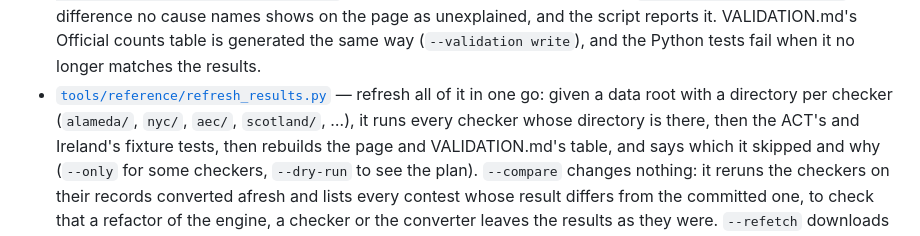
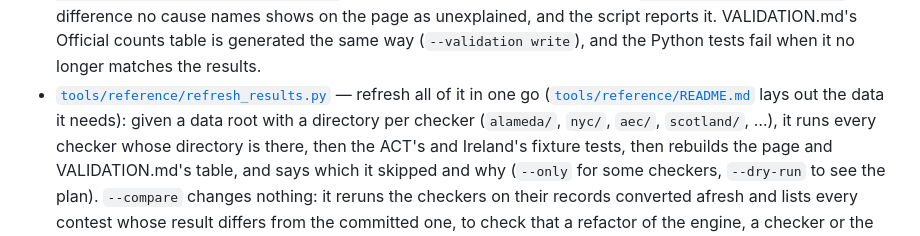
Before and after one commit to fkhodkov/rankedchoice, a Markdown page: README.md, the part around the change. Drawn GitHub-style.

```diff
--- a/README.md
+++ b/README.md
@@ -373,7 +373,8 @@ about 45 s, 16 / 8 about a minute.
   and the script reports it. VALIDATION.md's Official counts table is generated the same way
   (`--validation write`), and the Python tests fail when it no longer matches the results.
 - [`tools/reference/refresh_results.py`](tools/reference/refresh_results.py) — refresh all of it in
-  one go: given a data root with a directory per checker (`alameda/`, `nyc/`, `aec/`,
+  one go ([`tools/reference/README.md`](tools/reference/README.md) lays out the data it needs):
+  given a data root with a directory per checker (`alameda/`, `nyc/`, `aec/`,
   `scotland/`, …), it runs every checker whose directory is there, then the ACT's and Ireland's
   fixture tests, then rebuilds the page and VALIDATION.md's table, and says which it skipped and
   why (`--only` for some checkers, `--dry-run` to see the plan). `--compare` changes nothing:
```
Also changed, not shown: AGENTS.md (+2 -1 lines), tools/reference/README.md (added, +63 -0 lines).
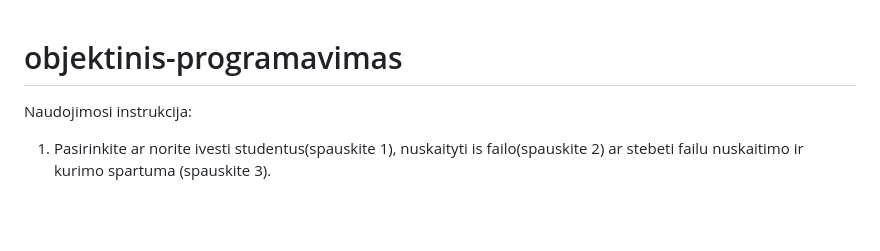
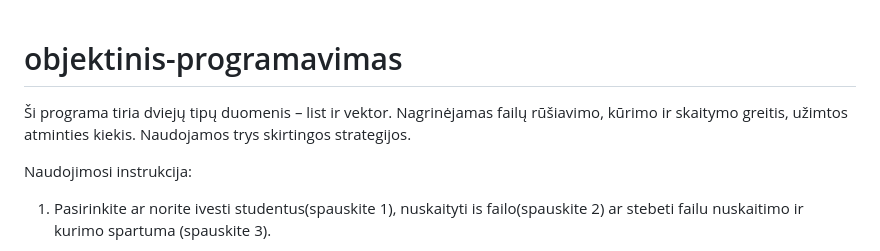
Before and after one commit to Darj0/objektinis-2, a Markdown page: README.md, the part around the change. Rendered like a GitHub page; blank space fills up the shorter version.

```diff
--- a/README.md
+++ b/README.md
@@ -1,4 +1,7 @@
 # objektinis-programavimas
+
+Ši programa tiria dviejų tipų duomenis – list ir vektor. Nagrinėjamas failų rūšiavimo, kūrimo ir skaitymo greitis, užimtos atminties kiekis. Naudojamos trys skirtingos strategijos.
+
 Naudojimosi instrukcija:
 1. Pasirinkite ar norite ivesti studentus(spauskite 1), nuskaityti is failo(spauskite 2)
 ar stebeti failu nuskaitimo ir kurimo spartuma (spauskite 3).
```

────────────────

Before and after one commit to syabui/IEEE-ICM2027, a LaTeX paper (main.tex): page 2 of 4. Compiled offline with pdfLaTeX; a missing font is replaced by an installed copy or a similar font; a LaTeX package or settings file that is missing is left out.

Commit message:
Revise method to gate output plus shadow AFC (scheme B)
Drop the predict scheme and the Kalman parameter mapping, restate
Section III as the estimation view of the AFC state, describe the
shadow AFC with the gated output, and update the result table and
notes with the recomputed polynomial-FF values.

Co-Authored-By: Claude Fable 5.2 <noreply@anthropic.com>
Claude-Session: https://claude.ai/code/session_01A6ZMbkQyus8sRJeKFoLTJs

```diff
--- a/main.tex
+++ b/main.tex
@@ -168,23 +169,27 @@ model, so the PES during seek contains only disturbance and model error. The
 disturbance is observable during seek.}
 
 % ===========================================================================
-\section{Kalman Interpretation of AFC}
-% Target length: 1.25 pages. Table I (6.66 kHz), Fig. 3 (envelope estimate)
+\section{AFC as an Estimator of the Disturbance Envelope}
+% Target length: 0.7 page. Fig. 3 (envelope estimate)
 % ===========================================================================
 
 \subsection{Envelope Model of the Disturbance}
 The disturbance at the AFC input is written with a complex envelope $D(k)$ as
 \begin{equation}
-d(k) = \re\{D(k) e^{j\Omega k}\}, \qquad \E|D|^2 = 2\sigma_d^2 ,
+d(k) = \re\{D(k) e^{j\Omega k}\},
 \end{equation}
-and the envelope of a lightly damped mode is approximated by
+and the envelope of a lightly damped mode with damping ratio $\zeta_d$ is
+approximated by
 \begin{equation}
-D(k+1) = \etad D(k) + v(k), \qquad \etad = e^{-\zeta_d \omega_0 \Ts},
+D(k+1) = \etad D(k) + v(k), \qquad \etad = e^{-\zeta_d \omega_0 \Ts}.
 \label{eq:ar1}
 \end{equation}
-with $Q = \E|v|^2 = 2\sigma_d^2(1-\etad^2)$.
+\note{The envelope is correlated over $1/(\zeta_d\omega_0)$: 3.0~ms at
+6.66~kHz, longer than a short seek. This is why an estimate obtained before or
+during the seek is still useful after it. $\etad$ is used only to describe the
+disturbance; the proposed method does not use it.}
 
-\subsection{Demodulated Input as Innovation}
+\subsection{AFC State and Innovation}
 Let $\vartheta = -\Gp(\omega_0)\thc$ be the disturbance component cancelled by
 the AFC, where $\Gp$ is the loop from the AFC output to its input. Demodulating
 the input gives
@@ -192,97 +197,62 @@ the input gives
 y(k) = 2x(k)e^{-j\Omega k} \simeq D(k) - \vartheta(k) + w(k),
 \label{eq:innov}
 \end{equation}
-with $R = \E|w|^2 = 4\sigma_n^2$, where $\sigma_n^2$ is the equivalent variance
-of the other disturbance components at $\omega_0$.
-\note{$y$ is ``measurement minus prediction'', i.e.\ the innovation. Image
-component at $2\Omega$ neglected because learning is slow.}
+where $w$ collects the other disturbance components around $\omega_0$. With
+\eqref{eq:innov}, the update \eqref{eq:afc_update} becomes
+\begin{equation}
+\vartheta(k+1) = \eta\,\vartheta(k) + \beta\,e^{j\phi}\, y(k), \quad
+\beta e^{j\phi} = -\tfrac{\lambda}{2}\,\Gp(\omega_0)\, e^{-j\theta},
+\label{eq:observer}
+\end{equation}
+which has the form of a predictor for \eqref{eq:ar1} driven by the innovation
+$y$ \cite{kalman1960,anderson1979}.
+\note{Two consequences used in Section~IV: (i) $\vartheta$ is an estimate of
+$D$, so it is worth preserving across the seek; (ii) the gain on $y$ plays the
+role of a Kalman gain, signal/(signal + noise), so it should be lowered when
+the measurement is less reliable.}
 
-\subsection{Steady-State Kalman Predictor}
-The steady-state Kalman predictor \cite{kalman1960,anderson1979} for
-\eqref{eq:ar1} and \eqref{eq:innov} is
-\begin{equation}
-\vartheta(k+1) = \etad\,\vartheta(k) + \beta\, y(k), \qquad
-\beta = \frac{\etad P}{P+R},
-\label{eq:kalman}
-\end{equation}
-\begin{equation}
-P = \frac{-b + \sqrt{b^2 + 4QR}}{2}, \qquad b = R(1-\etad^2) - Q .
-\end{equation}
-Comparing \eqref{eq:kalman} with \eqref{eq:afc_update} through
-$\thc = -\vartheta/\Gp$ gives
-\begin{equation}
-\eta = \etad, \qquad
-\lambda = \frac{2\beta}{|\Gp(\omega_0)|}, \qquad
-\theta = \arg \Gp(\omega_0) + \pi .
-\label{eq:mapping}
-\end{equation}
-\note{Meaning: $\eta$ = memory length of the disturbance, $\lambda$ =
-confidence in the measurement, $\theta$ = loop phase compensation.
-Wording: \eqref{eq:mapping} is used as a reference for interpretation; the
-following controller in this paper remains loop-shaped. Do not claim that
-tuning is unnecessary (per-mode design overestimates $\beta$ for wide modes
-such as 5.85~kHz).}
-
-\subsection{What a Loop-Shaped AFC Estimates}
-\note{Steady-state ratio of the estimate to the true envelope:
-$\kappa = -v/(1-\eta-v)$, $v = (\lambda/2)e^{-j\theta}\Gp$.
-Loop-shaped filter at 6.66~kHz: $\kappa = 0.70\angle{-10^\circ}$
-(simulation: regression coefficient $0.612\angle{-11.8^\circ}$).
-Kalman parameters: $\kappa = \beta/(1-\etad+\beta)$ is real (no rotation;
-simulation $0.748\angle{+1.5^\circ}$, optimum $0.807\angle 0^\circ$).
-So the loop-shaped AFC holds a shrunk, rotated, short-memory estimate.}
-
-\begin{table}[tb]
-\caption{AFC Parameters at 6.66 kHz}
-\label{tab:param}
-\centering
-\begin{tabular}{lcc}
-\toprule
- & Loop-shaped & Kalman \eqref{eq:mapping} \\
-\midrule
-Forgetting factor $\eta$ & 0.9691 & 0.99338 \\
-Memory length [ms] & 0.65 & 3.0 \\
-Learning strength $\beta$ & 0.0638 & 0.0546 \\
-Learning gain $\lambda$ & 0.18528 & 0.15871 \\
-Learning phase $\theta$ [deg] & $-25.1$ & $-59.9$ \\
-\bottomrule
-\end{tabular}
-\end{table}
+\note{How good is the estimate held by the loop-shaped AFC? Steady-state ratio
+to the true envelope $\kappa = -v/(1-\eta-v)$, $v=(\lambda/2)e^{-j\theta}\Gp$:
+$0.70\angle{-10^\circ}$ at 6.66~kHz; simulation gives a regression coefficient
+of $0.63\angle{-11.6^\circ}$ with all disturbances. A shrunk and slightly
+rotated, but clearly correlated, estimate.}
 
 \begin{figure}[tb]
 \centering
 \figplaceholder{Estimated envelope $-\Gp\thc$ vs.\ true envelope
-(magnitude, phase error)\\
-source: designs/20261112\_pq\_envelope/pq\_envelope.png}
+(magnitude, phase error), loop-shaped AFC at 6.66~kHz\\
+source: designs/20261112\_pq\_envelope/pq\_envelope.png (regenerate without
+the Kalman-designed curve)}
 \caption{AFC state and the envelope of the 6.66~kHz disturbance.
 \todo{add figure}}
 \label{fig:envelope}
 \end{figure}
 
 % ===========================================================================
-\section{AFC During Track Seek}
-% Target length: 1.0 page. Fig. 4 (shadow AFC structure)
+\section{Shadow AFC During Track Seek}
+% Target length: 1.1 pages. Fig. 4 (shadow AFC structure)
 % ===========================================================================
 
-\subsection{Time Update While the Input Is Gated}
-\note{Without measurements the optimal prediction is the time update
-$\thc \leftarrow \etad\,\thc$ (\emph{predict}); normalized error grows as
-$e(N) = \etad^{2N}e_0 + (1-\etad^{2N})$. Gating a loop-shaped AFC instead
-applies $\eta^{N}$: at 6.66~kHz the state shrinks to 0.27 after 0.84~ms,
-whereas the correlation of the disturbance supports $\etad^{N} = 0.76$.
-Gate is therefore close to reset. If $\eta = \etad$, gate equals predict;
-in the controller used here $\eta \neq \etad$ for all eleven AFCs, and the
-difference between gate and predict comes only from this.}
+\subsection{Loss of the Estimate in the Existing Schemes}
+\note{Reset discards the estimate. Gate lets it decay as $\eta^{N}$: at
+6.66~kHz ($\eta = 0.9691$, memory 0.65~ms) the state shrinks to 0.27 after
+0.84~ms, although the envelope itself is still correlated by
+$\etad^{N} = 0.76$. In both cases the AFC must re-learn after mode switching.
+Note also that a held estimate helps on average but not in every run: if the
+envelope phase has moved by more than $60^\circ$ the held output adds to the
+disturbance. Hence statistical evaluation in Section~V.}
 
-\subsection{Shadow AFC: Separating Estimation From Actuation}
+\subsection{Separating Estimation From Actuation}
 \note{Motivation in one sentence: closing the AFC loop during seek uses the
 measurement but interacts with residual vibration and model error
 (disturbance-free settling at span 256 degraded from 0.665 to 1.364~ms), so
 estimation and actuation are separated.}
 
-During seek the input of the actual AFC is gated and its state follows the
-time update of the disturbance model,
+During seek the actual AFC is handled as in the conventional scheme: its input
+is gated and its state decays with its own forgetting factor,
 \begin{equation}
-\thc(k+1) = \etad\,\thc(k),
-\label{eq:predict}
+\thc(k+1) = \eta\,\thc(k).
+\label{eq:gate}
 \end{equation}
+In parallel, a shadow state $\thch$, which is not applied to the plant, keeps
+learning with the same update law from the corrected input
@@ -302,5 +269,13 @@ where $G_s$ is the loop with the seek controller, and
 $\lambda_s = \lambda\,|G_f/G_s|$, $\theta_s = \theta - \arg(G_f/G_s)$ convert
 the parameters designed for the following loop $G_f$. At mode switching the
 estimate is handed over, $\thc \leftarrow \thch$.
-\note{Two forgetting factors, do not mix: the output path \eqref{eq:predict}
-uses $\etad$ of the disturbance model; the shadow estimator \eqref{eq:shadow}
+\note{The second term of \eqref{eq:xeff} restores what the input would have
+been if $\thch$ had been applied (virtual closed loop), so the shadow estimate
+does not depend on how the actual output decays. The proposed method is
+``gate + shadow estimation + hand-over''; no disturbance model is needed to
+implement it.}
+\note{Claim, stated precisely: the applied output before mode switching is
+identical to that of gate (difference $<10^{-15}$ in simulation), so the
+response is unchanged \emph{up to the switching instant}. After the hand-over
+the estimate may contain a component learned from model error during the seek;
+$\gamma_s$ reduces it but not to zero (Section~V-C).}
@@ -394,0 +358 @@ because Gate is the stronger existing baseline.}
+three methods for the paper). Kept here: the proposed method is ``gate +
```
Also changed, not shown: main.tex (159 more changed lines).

────────────────

_Work required_:
Where does "angle" appear in the records above? Copy every line that has it.

_Reply to the exercise_:
-Loop-shaped filter at 6.66~kHz: $\kappa = 0.70\angle{-10^\circ}$
-(simulation: regression coefficient $0.612\angle{-11.8^\circ}$).
-simulation $0.748\angle{+1.5^\circ}$, optimum $0.807\angle 0^\circ$).
+$0.70\angle{-10^\circ}$ at 6.66~kHz; simulation gives a regression coefficient
+of $0.63\angle{-11.6^\circ}$ with all disturbances. A shrunk and slightly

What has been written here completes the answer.